Water containing calcium and magnesium ions is called 'hard water'. These ions have tendency to associate with other ions and compounds to form hard scales on the surface they get in touch with.
Water softening is used for removal of calcium and magnesium ions, which are the hardness (scale) forming constituents of water. Ion exchange resin having exchangeable sites in ‘Na' form is used for this process.
When water is passed over an ion exchange bed in a softening process, Ca2+ and Mg2+ ions are exchanged for the equivalent Na+ ions. The water obtained contains only Sodium salts, which do not produce boiler scales as they are readily soluble in water.
At the end of softening cycle or service cycle, resin bed gets 'exhausted' and there is a need of regeneration before it can remove hardness again.
After every service cycle, the resin is backwashed with water followed by regeneration with 5-15% of NaCl solution. This surplus of sodium ions make the exhausted resin to release hardness ions picked up during softening /service cycle and resin is back to its original sodium form to take on the next cycle. Ion exchange cannot remove suspended matter.

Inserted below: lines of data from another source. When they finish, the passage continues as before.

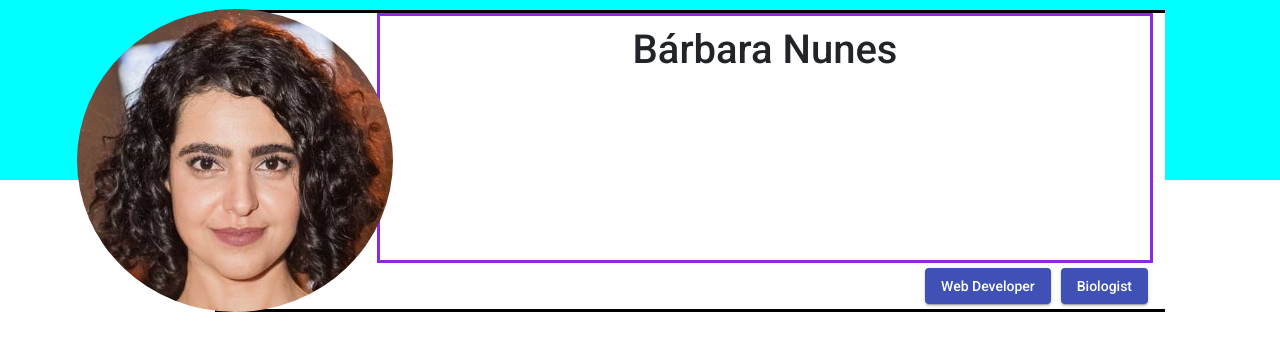
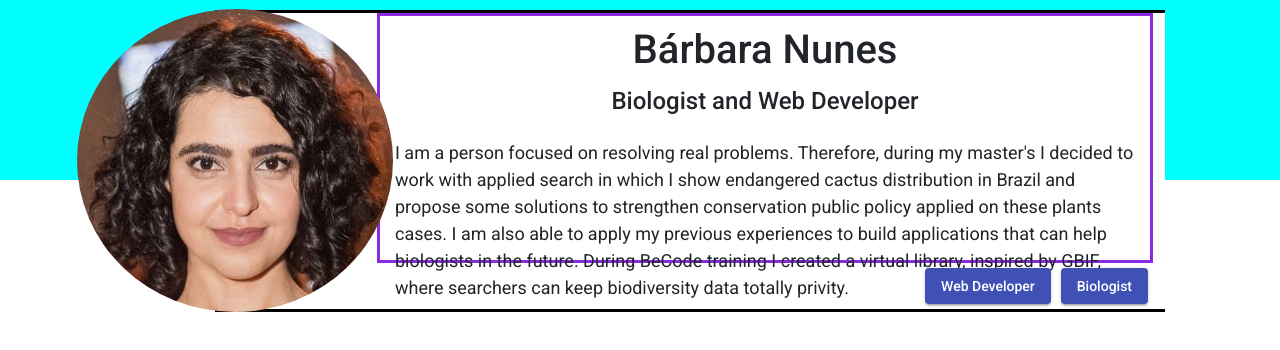
Before and after one commit to BarbaraCristinaNunes/portifolio-angular, an Angular app: page / in a window 1280 px wide. Shown: the top 350 px of the page. Built offline with nearby package versions, Linux system fonts and the light colour scheme.

Commit message:
removed routerLink from button. Now I do the navigation in controller

```diff
--- a/src/app/app.component.html
+++ b/src/app/app.component.html
@@ -7,14 +7,14 @@
       <div class="col" id="description">
         <div id="person-information" style="border: solid blueviolet;">
           <h1 class="text-center" id="name">Bárbara Nunes</h1>
-          <h4 class="text-center" id="title">{{myTitle}}</h4>
+          <h4 class="text-center" id="title">{{information[activeProfile]?.myTitle}}</h4>
           <p id="me">
-            {{aboutMe}}
+            {{information[activeProfile]?.aboutMe}}
           </p>
         </div>
         <div id="read-more">
-          <button id="biologist" mat-raised-button color="primary" [routerLink]="['/Biologist']" routerLinkActive="router-link-active" (click)="biologistInformation()">Biologist</button>
-          <button id="web-developer" mat-raised-button color="primary" [routerLink]="['/Web-Developer']" routerLinkActive="router-link-active" (click)="webDeveloperInformation()">
+          <button id="biologist" mat-raised-button color="primary" routerLinkActive="router-link-active" (click)="changeInformation('biologist', '/Biologist')">Biologist</button>
+          <button id="web-developer" mat-raised-button color="primary" routerLinkActive="router-link-active" (click)="changeInformation('developer', '/Web-Developer')">
             Web Developer
           </button>
         </div>
```
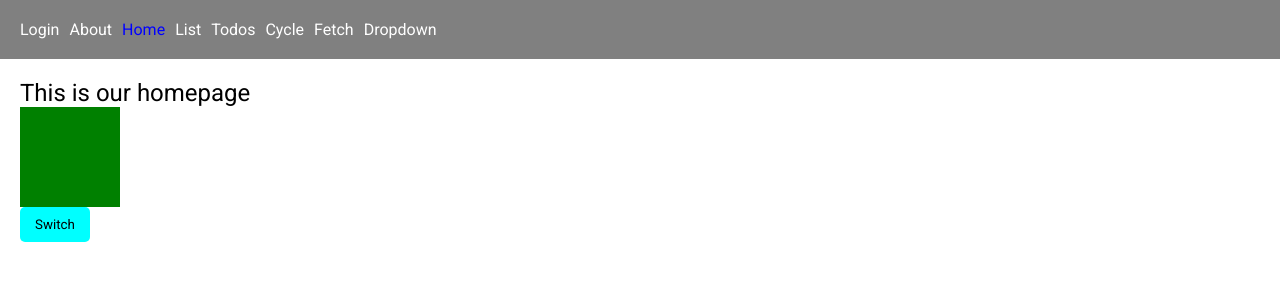
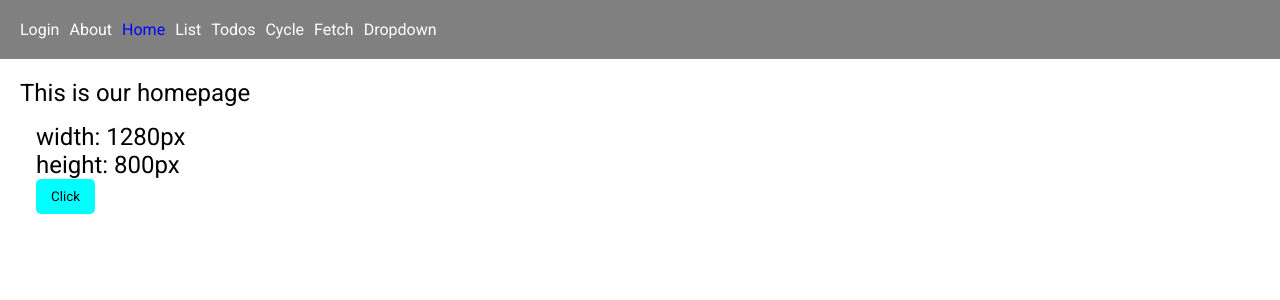
Before and after one commit to zadahead/IAI-React-6-2025, a React (Vite) app: page / in a window 1280 px wide. Shown: the top 300 px of the page. Built offline with nearby package versions, Linux system fonts and the light colour scheme.

Commit message:
window dimensions

```diff
--- /dev/null
+++ b/src/components/windowSize/WindowSize.jsx
@@ -0,0 +1,17 @@
+import { useWindowDimensions } from "../../hooks/windowDimensions/useWindowDimension";
+import { Btn } from "../../UIKit/Elements/btn/Btn";
+
+
+export const WindowSize = () => {
+    //logic
+    const dimensions = useWindowDimensions();
+
+    //render
+    return (
+        <div>
+            <h2>width: {dimensions.innerWidth}px</h2>
+            <h2>height: {dimensions.innerHeight}px</h2>
+            {dimensions.innerWidth > 600 && <Btn>Click</Btn>}
+        </div>
+    )
+}
--- /dev/null
+++ b/src/hooks/windowDimensions/useWindowDimension.js
@@ -0,0 +1,18 @@
+import { useEffect, useState } from "react";
+import { getWindowDimensions } from "./utils/dimensions";
+
+export const useWindowDimensions = () => {
+    const [dimensions, setDimensions] = useState(getWindowDimensions())
+
+    useEffect(() => {
+        window.addEventListener("resize", handleResize);
+
+        return () => window.removeEventListener("resize", handleResize)
+    }, [])
+
+    const handleResize = () => {
+        setDimensions(getWindowDimensions())
+    }
+
+    return dimensions;
+}
--- /dev/null
+++ b/src/hooks/windowDimensions/utils/dimensions.js
@@ -0,0 +1,4 @@
+export const getWindowDimensions = () => ({
+    innerWidth: window.innerWidth,
+    innerHeight: window.innerHeight
+})
--- a/src/pages/home/Home.jsx
+++ b/src/pages/home/Home.jsx
@@ -3,6 +3,7 @@ import { ColorSwitcherHook } from "../../components/colorSwitcherHook.jsx/ColorS
 import { Counter } from "../../components/counter/Counter";
 import { CounterHook } from "../../components/counterHook/CounterHook";
 import { LanguagePicker } from "../../components/languagePicker/LanguagePicker";
+import { WindowSize } from "../../components/windowSize/WindowSize";
 
 
 export const Home = () => {
@@ -10,7 +11,9 @@ export const Home = () => {
     return (
         <div>
             <h2>This is our homepage</h2>
-            <ColorSwitcherHook />
+            <div className="p-4">
+                <WindowSize />
+            </div>
         </div>
     )
 }
```
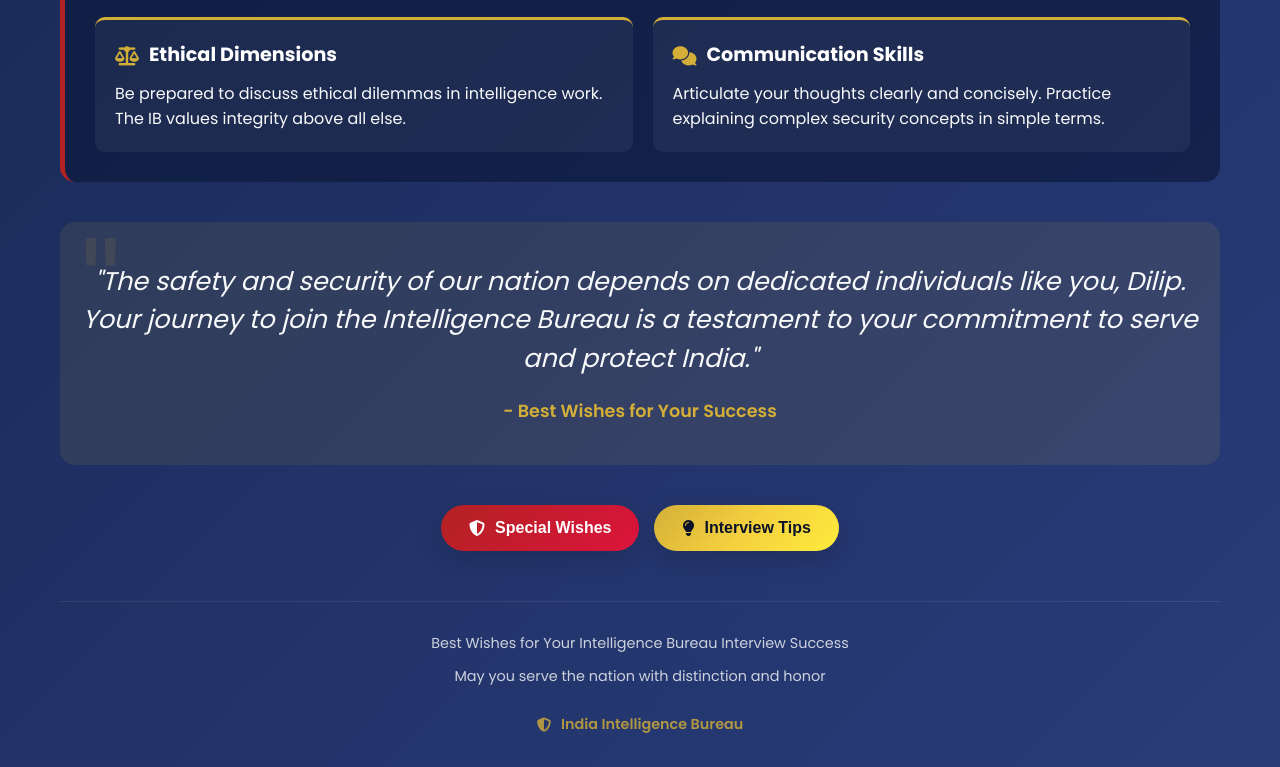
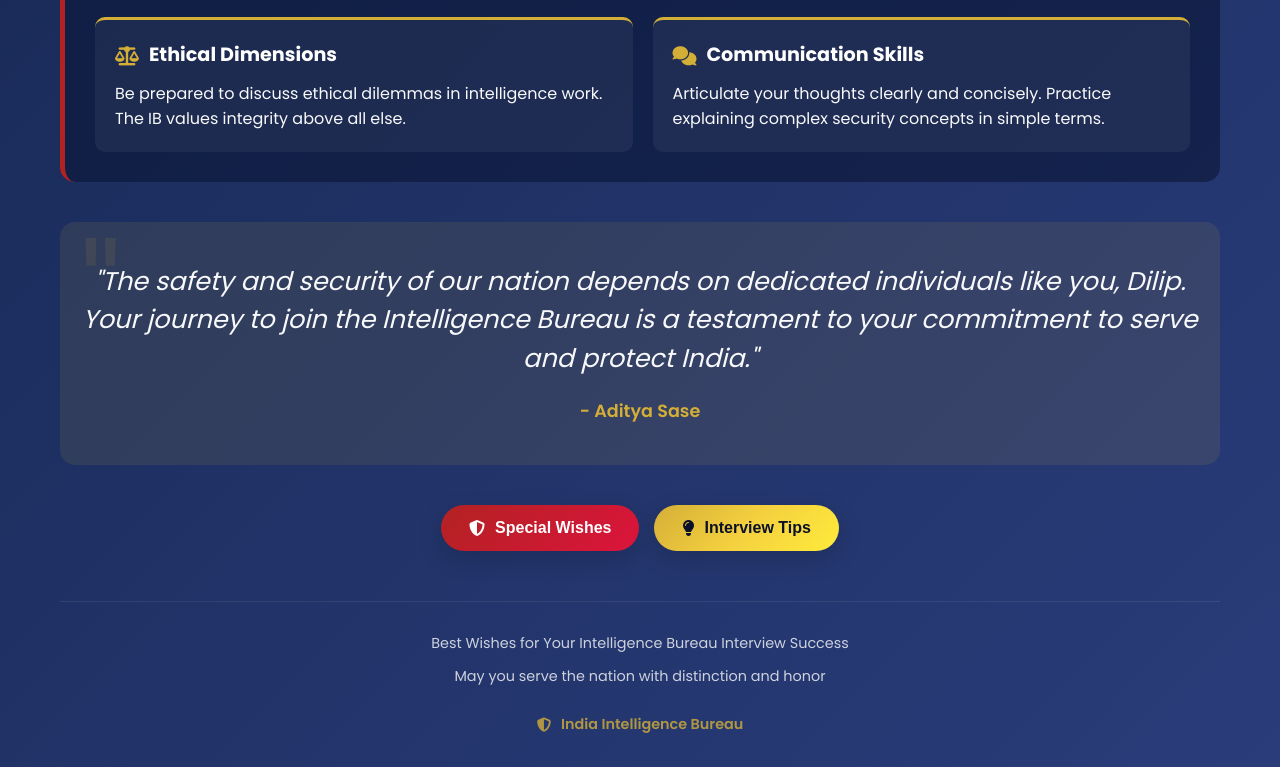
Before and after one commit to as2121/wishes, a plain HTML site: page index.html in a window 1280 px wide. Shown: the part 1581-2348 px from the top of the page. Drawn offline with Linux system fonts and the light colour scheme.

Commit message:
Update quote author in index.html

```diff
--- a/index.html
+++ b/index.html
@@ -763,7 +763,7 @@
         <!-- Quote Section -->
         <div class="quote-section">
             <p>"The safety and security of our nation depends on dedicated individuals like you, Dilip. Your journey to join the Intelligence Bureau is a testament to your commitment to serve and protect India."</p>
-            <div class="quote-author">- Best Wishes for Your Success</div>
+            <div class="quote-author">- Aditya Sase</div>
         </div>
 
         <!-- Action Buttons -->
```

Softening process is used for scale prevention in low and medium pressure boilers.